══ SUPPLIED RECORDS ══

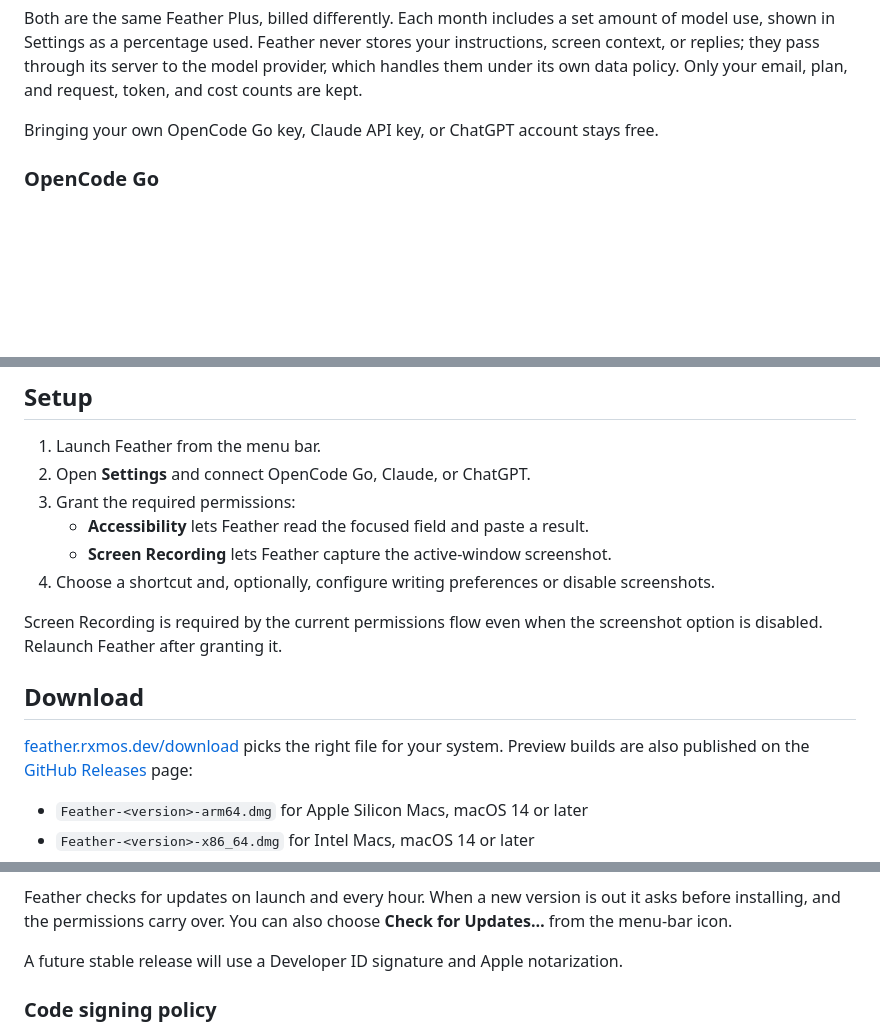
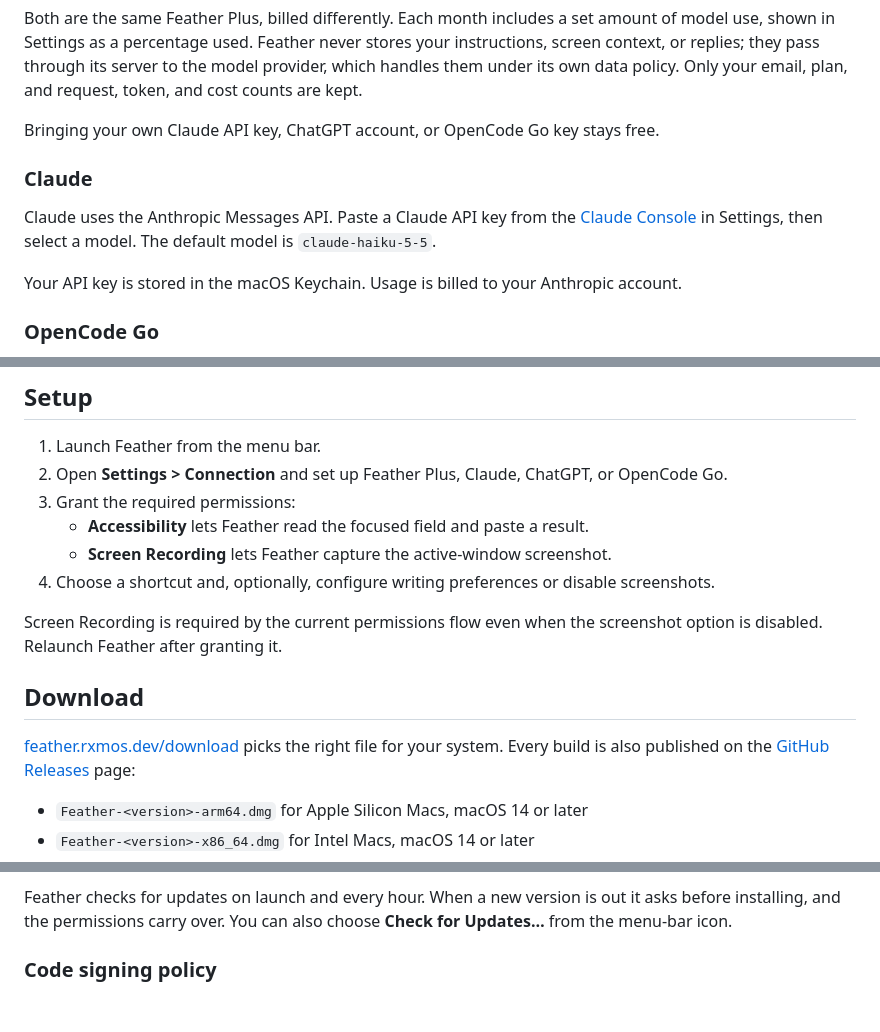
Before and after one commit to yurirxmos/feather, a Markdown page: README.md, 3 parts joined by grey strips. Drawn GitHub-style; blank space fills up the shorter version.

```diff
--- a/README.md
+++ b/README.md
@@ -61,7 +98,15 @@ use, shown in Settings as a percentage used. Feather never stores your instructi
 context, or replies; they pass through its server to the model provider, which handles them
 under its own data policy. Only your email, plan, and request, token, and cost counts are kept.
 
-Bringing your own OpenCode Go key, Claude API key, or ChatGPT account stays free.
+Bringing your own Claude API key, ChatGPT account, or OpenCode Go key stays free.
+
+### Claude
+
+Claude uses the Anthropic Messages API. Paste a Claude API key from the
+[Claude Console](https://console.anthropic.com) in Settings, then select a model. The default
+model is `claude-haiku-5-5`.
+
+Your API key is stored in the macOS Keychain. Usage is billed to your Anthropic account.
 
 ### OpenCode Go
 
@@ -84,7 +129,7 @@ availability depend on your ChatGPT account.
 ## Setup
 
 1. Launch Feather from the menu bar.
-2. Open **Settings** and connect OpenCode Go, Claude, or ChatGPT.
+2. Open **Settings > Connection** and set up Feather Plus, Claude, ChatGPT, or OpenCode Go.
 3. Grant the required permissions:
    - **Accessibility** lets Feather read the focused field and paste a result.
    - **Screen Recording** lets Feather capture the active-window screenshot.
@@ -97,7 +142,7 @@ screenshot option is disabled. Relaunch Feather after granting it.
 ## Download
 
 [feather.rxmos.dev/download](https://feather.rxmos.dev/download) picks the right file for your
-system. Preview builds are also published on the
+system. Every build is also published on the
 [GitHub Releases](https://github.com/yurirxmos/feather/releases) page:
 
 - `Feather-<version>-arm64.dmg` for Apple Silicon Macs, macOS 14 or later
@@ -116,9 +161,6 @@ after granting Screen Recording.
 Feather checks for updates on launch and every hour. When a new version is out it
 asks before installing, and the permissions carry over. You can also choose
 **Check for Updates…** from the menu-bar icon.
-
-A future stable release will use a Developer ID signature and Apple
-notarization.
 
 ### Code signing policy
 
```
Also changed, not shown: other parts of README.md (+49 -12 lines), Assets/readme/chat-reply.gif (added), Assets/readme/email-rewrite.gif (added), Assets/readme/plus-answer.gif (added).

═══

● WHAT THE TASK REQUIRES: Could every line above be set down exactly, with the pictures omitted?

● TASK RESPONSE:
Before and after one commit to yurirxmos/feather, a Markdown page: README.md, 3 parts joined by grey strips. Drawn GitHub-style; blank space fills up the shorter version.

```diff
--- a/README.md
+++ b/README.md
@@ -61,7 +98,15 @@ use, shown in Settings as a percentage used. Feather never stores your instructi
 context, or replies; they pass through its server to the model provider, which handles them
 under its own data policy. Only your email, plan, and request, token, and cost counts are kept.
 
-Bringing your own OpenCode Go key, Claude API key, or ChatGPT account stays free.
+Bringing your own Claude API key, ChatGPT account, or OpenCode Go key stays free.
+
+### Claude
+
+Claude uses the Anthropic Messages API. Paste a Claude API key from the
+[Claude Console](https://console.anthropic.com) in Settings, then select a model. The default
+model is `claude-haiku-5-5`.
+
+Your API key is stored in the macOS Keychain. Usage is billed to your Anthropic account.
 
 ### OpenCode Go
 
@@ -84,7 +129,7 @@ availability depend on your ChatGPT account.
 ## Setup
 
 1. Launch Feather from the menu bar.
-2. Open **Settings** and connect OpenCode Go, Claude, or ChatGPT.
+2. Open **Settings > Connection** and set up Feather Plus, Claude, ChatGPT, or OpenCode Go.
 3. Grant the required permissions:
    - **Accessibility** lets Feather read the focused field and paste a result.
    - **Screen Recording** lets Feather capture the active-window screenshot.
@@ -97,7 +142,7 @@ screenshot option is disabled. Relaunch Feather after granting it.
 ## Download
 
 [feather.rxmos.dev/download](https://feather.rxmos.dev/download) picks the right file for your
-system. Preview builds are also published on the
+system. Every build is also published on the
 [GitHub Releases](https://github.com/yurirxmos/feather/releases) page:
 
 - `Feather-<version>-arm64.dmg` for Apple Silicon Macs, macOS 14 or later
@@ -116,9 +161,6 @@ after granting Screen Recording.
 Feather checks for updates on launch and every hour. When a new version is out it
 asks before installing, and the permissions carry over. You can also choose
 **Check for Updates…** from the menu-bar icon.
-
-A future stable release will use a Developer ID signature and Apple
-notarization.
 
 ### Code signing policy
 
```
Also changed, not shown: other parts of README.md (+49 -12 lines), Assets/readme/chat-reply.gif (added), Assets/readme/email-rewrite.gif (added), Assets/readme/plus-answer.gif (added).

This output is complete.